= Beginning of Section =
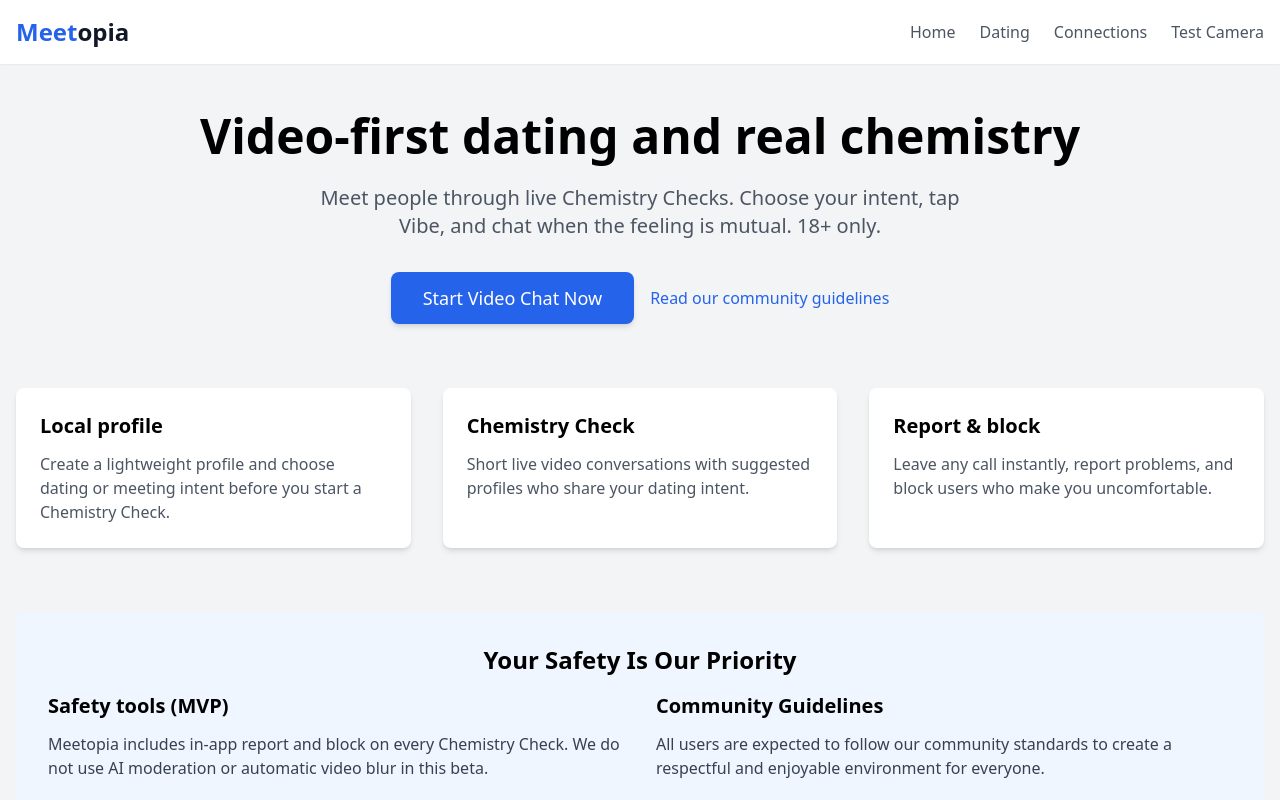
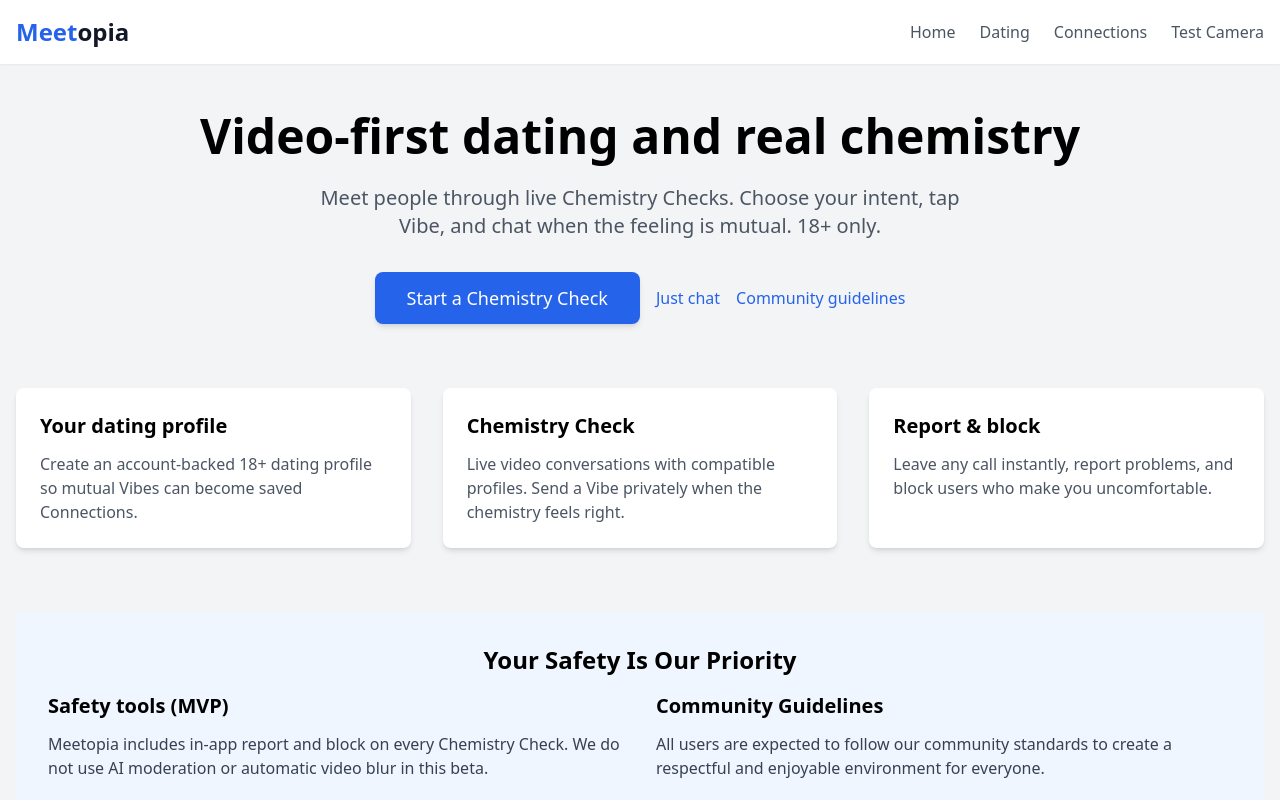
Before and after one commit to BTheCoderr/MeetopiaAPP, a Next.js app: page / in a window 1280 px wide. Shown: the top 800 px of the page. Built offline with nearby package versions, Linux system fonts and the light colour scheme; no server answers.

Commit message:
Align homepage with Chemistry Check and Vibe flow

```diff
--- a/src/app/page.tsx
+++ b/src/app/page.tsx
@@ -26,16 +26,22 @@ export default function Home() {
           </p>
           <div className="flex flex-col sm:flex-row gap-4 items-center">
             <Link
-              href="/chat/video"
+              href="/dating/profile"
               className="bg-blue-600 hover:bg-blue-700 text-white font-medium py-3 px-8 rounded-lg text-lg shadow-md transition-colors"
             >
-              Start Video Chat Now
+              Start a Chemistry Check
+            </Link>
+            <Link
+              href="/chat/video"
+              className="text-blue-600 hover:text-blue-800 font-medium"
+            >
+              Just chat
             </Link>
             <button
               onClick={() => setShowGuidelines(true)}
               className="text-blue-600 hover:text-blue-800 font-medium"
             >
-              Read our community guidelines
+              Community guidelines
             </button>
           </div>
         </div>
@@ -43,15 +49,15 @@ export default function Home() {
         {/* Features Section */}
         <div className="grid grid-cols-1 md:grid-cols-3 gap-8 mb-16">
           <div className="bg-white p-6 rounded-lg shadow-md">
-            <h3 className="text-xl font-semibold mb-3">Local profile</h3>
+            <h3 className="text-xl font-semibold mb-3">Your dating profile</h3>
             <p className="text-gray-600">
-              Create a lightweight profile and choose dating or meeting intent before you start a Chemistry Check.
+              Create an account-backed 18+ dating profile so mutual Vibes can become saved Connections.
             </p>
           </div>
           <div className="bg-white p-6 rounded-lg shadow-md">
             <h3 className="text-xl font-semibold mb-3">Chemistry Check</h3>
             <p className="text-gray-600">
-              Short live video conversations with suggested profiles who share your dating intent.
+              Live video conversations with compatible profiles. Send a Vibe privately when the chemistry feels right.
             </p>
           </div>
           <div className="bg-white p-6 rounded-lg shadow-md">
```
= End of Section =
» **Your task**: Your answer must consist of every line in the listing that contains "blue".

» **Task output**:
               className="bg-blue-600 hover:bg-blue-700 text-white font-medium py-3 px-8 rounded-lg text-lg shadow-md transition-colors"
+              className="text-blue-600 hover:text-blue-800 font-medium"
               className="text-blue-600 hover:text-blue-800 font-medium"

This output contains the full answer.